Another aspect of pattern writing is photography. Have you ever been scrolling through Etsy, Ravelry or any of your other favorite platforms to find new patterns and come across a photo with such beautiful imagery, excellent lighting and editing, and really focuses in on the beauty of the project? It makes you want to make it, right? We want to strive for that, we want our audiences to see our hard work showcased so beautifully. Think about it, you are spending hours upon hours to create this amazing and original project sample. You spend hours writing the pattern, editing, testing, and even tech editing the pattern. You put so much time and effort into one little PDF file, why not go the extra mile and feature your work in the most intentional way possible? You’re proud of your work, let your photography prove that. Whether you choose to practice photography on your own, or work with a friend who knows a little bit about editing photos, or even hire a professional. I promise, photography can be the make or break option in having your pattern/project/etc be so insanely successful.

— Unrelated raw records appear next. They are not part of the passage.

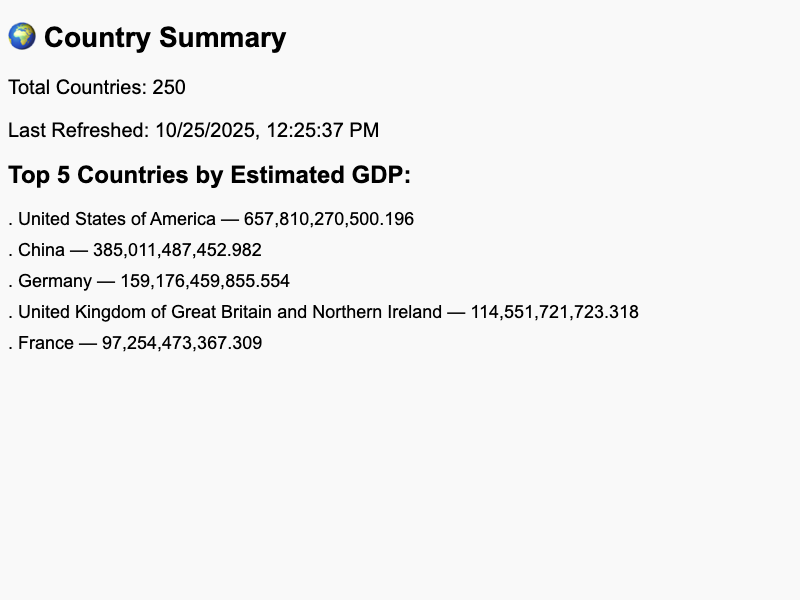
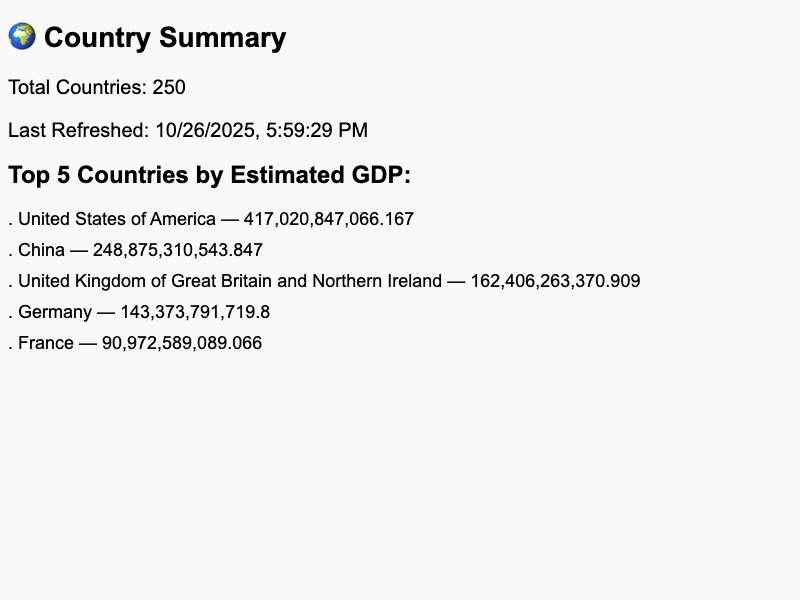
made /countries/refresh endpoint async

diff --git a/routes/countries.js b/routes/countries.js
@@ -78,4 +78,27 @@ router.get("/", countryController.getAllCountries);
 router.get("/image", countryController.getSummaryImage);
 router.get("/:name", countryController.getCountryByName);
 
+/**
+ * @swagger
+ * /countries/{name}:
+ *   delete:
+ *     summary: Delete a country by name
+ *     tags: [Countries]
+ *     parameters:
+ *       - in: path
+ *         name: name
+ *         required: true
+ *         schema:
+ *           type: string
+ *         description: The name of the country
+ *     responses:
+ *       200:
+ *         description: Country deleted successfully
+ *       404:
+ *         description: Country not found
+ *       500:
+ *         description: Internal server error
+ */
+router.delete("/:name", countryController.deleteCountryByName);
+
 module.exports = router;

diff --git a/controllers/countryController.js b/controllers/countryController.js
@@ -4,14 +4,9 @@ const { Country } = require("../models");
 const countryService = require("../services/countryService");
 const fs = require("fs");
 
-exports.refreshCountries = async (req, res) => {
-  try {
-    await countryService.refreshCountryData();
-    res.status(200).json({ message: "Country data refreshed successfully" });
-  } catch (error) {
-    logger.error(error);
-    res.status(500).json({ error: "Internal server error" });
-  }
+exports.refreshCountries = (req, res) => {
+  countryService.refreshCountryData().catch(logger.error);
+  res.status(202).json({ message: "Country data refresh initiated" });
 };
 
 exports.getAllCountries = async (req, res) => {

When including photos in your patterns, it’s always really important that you show photos that demonstrate how to do tricky stitches, assembly, WIP, as well as final shots of the piece on the body. Everyone wants to see how it fits, how it lays against the body. You can include close up shots of the stitch work and texture of the fiber. These are beautiful ways to share with others what the final design will look like.
At the end of the day, sometimes we spend all of this time, energy, money and sacrifice into these designs (I mean, do you know how much that yarn cost?!), all to have it go wonky and not turn out how we anticipated. Failures, man.. They’re so real. And you’re NOT the only one with a 3/4 made project that just looks like garbage.. We’ve all been there, and that’s ok. From gauge issues to sizing frustrations to math resentments.. Sometimes we can do all we can to create something beautiful just to have it be for nothing. However, I don’t want you to view it as a ruin. To experience failures only allows for the successes to be that much more rewarding.
So, in conclusion, no matter how you go about designing and creating your next project, just know that however it works for you, is how you should do it. Yes, there are responsible requirements you should consider, but in terms of the creative process and the joy in your hours creating this content, this is all up to you. No one way is the right way, all that matters is that you enjoy your time with your yarn and that you love what you’re making. Make your time spent so incredibly delightful. You deserve that.
Want to hear my first episode I had on the Bhooked podcast? Check it out here! Also, want to meet both Brittany from Bhooked and I and hear more from us? Be sure to snag your ticket to the Our Maker Life event in Chicago, Illinois coming this July! Tickets are selling quick so be sure to get yours here!! Hope to see you there!